I don’t feel so well…

 Posted by at 16:42 on 12 April 2014
Apr 122014

Ugh, I hate being this way.

What way is that? I have a throbbing head, a massive sneeze that returns frequently enough to make my chest ache, a running nose (I didn’t tell it to go for a run, no idea where it got that notion!), at night a sore throat, and so on. I have a head cold.

To my UK friends, I’m poorly. To my US friends, I’m sick, or ill.

These aren’t reversible …

These don’t work the other way around, I note: I’m not sick to my UK friends, because sick to them is a direct replacement for the word vomit. “I had to clean up her sick” means “I had to clean up her vomit.” It’s not a synonym, which usually has a slightly different meaning or connotation (take car, which has a synonym of automobile, but automobile means many more things than just car – could mean a truck, etc).

I don’t know how other Americans use ill, but I picked it up as a slightly more elegant way of saying sick, with the same range of meanings: you’re sick or ill whether you have a head cold, pneumonia, cancer, or whatever; you have to use other words to convey which it is (I generally unimaginatively use the words head cold, pnuemonia, cancer, and so on). A few times I’ve said someone’s ill to my friends here, and they react with such concern that it’s as though the person in question is on their death bed. I now usually remember to not use ill.

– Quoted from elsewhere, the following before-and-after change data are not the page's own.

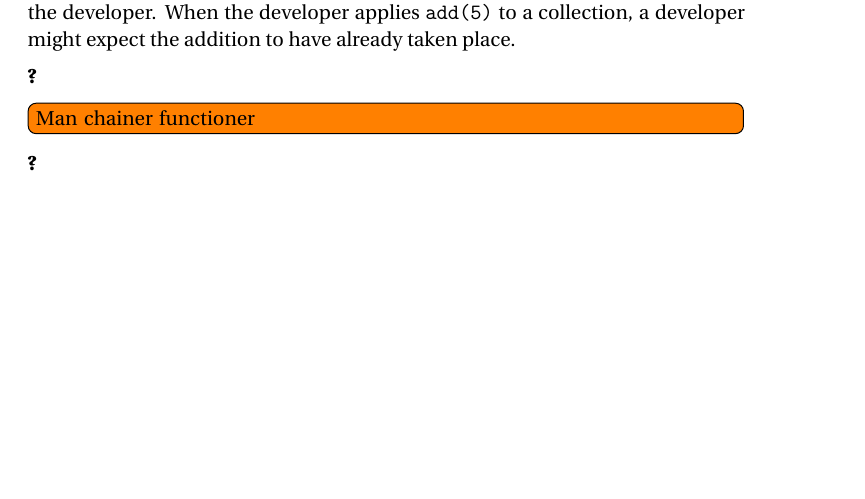
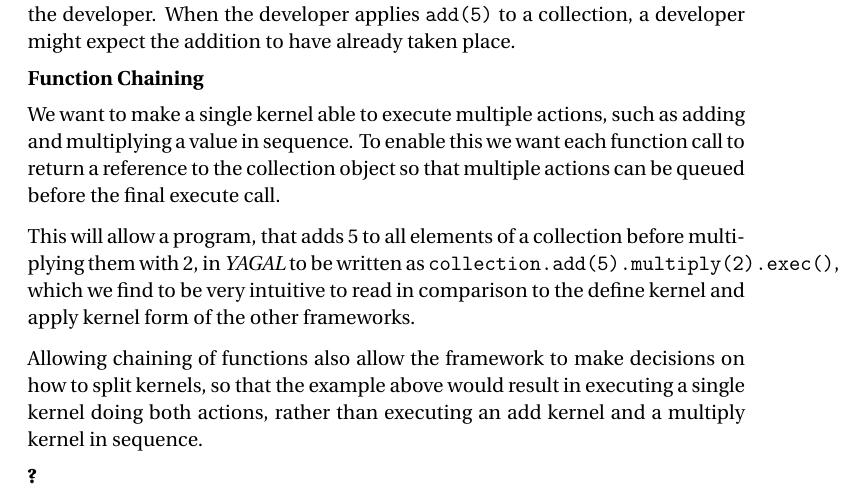
Before and after one commit to Blezzing/sw10-report, a LaTeX thesis (master.tex, which reads chapters/frameworkDesign/apiDesign.tex): part of page 32 of 59, cut so that both start at the same text, the shorter picture padded with empty space. Compiled offline with pdfLaTeX.

Commit message:
function chaining

```diff
--- a/chapters/frameworkDesign/apiDesign.tex
+++ b/chapters/frameworkDesign/apiDesign.tex
@@ -71,8 +71,12 @@ An advantage of this approach is that it could prevent unnecessary data transfer
 % Cons
 A disadvantage of this approach is that it could be a cause for confusion for the developer. When the developer applies \texttt{add(5)} to a collection, a developer might expect the addition to have already taken place.
 
-\subsubsection{?}
-\todo{Man chainer functioner}
+\subsubsection{Function Chaining}
+We want to make a single kernel able to execute multiple actions, such as adding and multiplying a value in sequence. To enable this we want each function call to return a reference to the collection object so that multiple actions can be queued before the final execute call.
+
+This will allow a program, that adds 5 to all elements of a collection before multiplying them with 2, in \textit{YAGAL} to be written as \texttt{collection.add(5).multiply(2).exec()}, which we find to be very intuitive to read in comparison to the define kernel and apply kernel form of the other frameworks.
+
+Allowing chaining of functions also allow the framework to make decisions on how to split kernels, so that the example above would result in executing a single kernel doing both actions, rather than executing an add kernel and a multiply kernel in sequence.
 
 \subsubsection{?}
 \todo{Hvilke low order functions vil vi have}
```
Also changed, not shown: chapters/reflection/reflection.tex (+2 -0 lines).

A new American word for my current state has entered my awareness recently: puny. My aunt wrote in a letter recently: “I have been a little puny this week, but as the day goes by, I am doing better.” Then when I was on the phone to my grandmother, she used the word puny to describe my current state. So I think puny and poorly are the best match, but I don’t know how widespread puny is (in this meaning). I just don’t remember coming across it that much, but then, it’s not the kind of thing I paid much attention to until having to learn the new vocabulary for it.

But then, in a recent conversation, someone was talking about his father, who’d been in the hospital for 9 weeks before dying recently, very sad. He said, “… but by then, Dad was poorly,” referring to that 9 weeks. So poorly doesn’t always mean a mild illness, clearly.

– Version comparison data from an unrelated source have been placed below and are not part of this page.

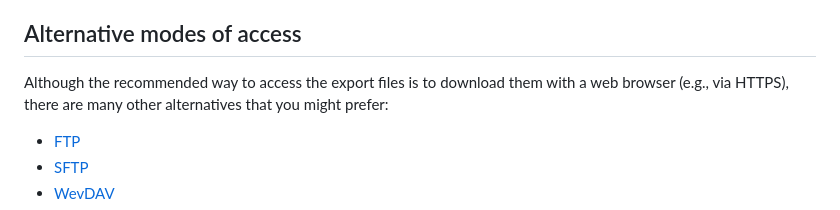
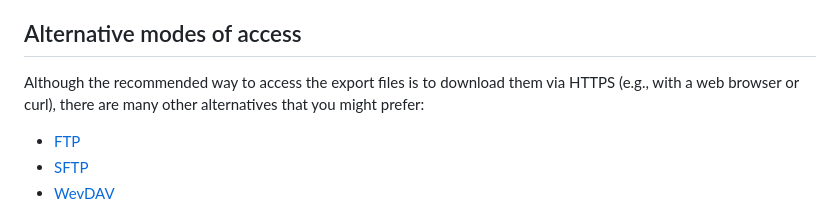
Before and after one commit to northdata/api, a Markdown page: doc/data-export-guide/data-export-guide.md, the part around the change. Rendered like a GitHub page.

```diff
--- a/doc/data-export-guide/data-export-guide.md
+++ b/doc/data-export-guide/data-export-guide.md
@@ -81,7 +81,7 @@ This allows you to choose a format, a language, and optionally a split variant.
 
 ## Alternative modes of access
 
-Although the recommended way to access the export files is to download them with a web browser (e.g., via HTTPS), there are many other alternatives that you might prefer:
+Although the recommended way to access the export files is to download them via HTTPS (e.g., with a web browser or curl), there are many other alternatives that you might prefer:
 
  * [FTP](https://www.files.com/integrations/ftp-any-provider)
  * [SFTP](https://www.files.com/integrations/sftp-any-provider)
```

Forget sick/poorly/etc. I’ve decided that I prefer to simply call my current self a snot monster.

A canal walk around Uppermill

 Posted by at 01:37 on 29 March 2014
Mar 292014

On Wednesday, I went with some of the members of my WI for a walk alongside the canal near Uppermill, a town in Saddleworth, Oldham, Greater Manchester. It’s a beautiful place, very much like the High Peak, and I thoroughly enjoyed it. I snapped a whole lot of photos, and wanted to share some with you.

My last photo-heavy post got no comments, and I suspect that it took so long to load that everyone gave up on it. This time I’ve resized all the photos, so it should load quicker, and added a link in each caption to the full size photo, should you want a closer view of anything. I really hate squinting at a small photo, trying to make something out, that would be dead easy to see if only the full size photo was available. This is the best balance I can think of at the moment. Please let me know how it works for you.

Photos incoming …

Remember to click on a photo to see it a bit bigger, and also to be able to read the whole caption.

And then we came home – I was worn out! I totted it up; we’d covered 4 miles in all – not bad!